*** THE INPUT Section Begins ***

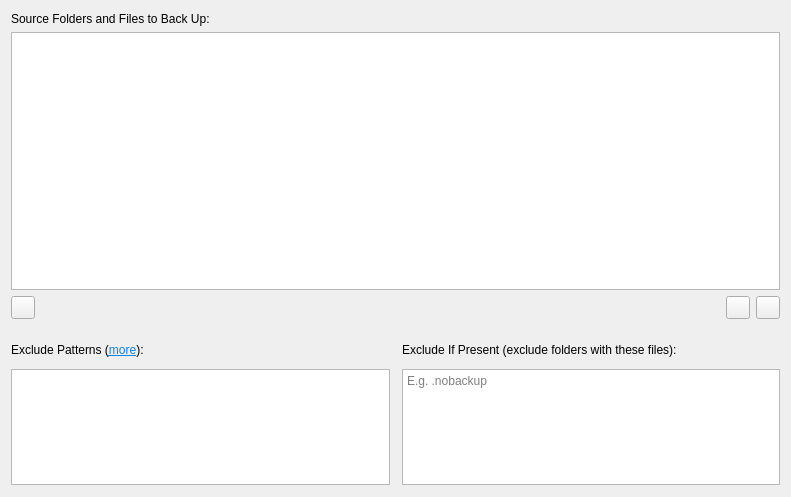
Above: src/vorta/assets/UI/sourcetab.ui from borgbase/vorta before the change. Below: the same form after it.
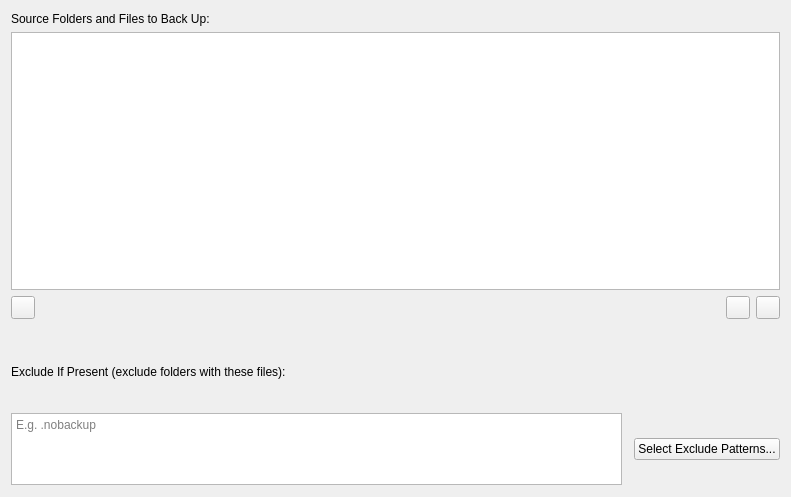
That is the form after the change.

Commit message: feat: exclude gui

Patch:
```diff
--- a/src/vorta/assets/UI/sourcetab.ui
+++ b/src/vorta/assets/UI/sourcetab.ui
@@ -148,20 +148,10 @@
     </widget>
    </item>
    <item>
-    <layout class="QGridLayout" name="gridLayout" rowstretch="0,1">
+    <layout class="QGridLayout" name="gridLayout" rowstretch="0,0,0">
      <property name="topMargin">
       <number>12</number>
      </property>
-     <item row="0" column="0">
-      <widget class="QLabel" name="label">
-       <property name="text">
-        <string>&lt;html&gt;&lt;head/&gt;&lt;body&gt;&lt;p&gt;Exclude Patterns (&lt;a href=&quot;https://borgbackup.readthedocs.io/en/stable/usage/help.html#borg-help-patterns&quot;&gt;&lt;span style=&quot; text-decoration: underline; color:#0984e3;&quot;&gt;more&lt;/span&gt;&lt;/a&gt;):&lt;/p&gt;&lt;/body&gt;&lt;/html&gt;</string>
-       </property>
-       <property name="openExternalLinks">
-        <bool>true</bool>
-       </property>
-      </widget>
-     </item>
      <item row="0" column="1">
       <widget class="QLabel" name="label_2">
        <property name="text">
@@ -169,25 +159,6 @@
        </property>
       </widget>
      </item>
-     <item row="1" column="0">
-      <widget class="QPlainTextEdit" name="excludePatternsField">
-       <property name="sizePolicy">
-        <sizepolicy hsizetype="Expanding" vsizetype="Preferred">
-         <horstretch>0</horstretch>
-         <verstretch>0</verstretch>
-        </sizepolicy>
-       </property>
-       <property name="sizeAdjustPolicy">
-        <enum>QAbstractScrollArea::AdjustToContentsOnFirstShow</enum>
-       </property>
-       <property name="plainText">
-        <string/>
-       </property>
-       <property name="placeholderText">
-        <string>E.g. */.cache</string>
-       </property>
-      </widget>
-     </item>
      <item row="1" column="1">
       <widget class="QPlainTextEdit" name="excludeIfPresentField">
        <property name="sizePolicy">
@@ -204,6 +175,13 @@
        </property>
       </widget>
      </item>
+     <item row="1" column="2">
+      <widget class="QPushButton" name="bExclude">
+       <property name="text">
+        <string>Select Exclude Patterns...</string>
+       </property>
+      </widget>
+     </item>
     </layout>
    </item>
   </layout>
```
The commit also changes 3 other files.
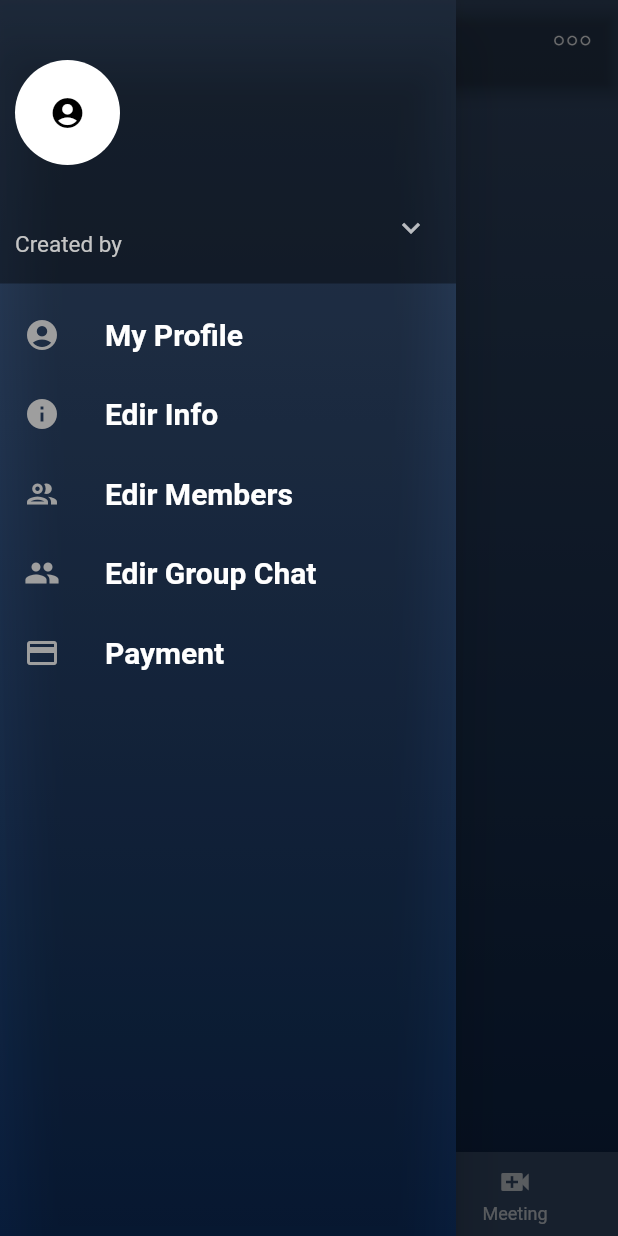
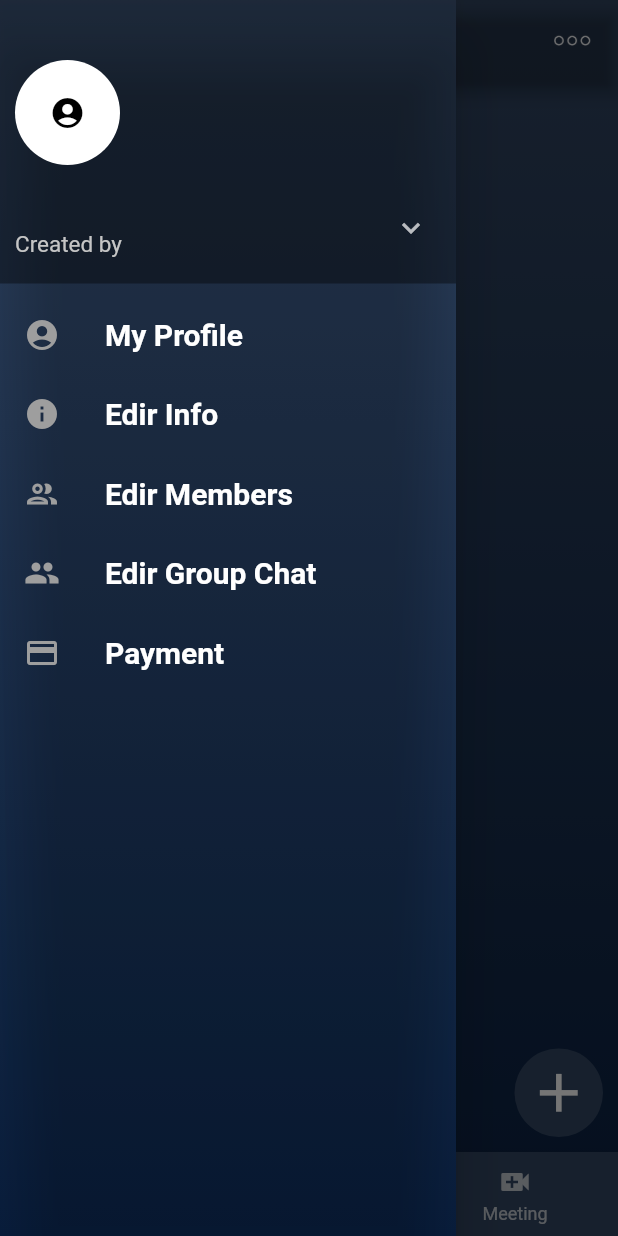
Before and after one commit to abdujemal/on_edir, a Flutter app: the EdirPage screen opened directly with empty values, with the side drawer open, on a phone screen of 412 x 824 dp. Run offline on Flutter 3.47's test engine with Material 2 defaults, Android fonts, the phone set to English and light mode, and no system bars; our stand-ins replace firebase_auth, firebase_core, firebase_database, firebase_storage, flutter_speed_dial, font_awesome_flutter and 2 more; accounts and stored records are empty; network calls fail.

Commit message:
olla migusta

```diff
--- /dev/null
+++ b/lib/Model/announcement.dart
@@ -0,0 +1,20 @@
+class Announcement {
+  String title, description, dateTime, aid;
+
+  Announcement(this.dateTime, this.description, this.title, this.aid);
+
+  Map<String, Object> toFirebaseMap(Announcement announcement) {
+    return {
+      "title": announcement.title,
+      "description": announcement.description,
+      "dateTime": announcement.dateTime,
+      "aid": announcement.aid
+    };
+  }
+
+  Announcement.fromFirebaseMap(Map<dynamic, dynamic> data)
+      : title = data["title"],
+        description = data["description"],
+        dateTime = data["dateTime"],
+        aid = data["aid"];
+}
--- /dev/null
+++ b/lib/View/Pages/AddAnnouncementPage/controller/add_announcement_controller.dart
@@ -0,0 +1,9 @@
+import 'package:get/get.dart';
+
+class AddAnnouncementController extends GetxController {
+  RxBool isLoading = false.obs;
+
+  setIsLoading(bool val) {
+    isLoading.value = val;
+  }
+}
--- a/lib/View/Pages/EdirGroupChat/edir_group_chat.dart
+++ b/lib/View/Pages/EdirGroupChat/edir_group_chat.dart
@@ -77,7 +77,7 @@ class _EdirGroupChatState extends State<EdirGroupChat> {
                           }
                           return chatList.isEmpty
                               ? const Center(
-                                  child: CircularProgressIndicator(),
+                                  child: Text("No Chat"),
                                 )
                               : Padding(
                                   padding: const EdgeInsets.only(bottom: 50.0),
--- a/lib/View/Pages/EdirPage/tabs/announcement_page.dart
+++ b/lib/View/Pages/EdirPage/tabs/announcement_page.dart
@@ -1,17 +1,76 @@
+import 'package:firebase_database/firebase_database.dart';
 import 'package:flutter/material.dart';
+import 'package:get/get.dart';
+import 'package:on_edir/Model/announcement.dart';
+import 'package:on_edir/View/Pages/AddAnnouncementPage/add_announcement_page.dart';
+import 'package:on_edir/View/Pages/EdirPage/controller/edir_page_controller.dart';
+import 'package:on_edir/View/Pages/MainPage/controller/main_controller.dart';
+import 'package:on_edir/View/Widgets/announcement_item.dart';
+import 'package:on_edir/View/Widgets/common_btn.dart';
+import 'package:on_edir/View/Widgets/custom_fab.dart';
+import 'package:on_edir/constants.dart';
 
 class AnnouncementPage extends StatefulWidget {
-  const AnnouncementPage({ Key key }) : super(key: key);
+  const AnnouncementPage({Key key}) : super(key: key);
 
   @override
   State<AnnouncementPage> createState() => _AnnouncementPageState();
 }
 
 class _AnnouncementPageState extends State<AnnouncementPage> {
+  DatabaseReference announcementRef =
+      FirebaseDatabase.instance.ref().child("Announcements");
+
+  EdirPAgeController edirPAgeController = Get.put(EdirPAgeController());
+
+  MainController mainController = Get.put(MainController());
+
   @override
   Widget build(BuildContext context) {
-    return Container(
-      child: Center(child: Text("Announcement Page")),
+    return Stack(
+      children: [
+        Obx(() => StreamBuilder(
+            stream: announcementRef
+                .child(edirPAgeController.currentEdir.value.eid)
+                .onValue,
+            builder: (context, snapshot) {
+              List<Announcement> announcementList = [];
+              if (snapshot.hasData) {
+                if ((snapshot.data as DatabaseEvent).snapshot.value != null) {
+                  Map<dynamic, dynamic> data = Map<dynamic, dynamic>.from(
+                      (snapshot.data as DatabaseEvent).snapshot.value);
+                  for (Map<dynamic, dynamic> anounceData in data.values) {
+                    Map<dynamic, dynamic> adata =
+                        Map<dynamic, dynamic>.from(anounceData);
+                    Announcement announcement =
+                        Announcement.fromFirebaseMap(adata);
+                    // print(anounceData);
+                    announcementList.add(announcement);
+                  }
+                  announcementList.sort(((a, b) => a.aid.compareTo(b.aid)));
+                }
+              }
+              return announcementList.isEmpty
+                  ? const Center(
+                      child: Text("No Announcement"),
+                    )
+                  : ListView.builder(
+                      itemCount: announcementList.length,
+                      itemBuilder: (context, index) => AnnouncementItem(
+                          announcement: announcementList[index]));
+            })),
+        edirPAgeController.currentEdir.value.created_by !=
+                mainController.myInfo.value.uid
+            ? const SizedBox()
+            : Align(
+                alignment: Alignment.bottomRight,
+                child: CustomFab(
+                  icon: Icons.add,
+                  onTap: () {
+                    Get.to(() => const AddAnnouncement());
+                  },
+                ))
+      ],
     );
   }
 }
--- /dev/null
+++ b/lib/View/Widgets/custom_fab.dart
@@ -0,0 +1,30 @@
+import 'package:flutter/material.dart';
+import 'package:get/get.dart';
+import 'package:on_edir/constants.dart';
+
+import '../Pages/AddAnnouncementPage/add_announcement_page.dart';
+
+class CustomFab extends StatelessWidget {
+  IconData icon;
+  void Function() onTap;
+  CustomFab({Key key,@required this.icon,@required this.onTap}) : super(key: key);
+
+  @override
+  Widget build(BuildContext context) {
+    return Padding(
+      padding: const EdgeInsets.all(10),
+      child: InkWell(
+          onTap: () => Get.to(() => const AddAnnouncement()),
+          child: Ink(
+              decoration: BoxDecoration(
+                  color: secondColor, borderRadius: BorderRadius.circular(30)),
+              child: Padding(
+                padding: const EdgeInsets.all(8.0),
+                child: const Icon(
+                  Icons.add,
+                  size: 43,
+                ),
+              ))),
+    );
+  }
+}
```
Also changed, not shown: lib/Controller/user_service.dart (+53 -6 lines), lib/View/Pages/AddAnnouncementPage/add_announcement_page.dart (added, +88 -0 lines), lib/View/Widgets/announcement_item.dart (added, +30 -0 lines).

*** THE INPUT Section Ends ***

TASK REQUIREMENTS:
Which lines contain "context"? Copy each of them from the listing.

RESULT FOR THIS TASK:
   Widget build(BuildContext context) {
+            builder: (context, snapshot) {
+                      itemBuilder: (context, index) => AnnouncementItem(
+  Widget build(BuildContext context) {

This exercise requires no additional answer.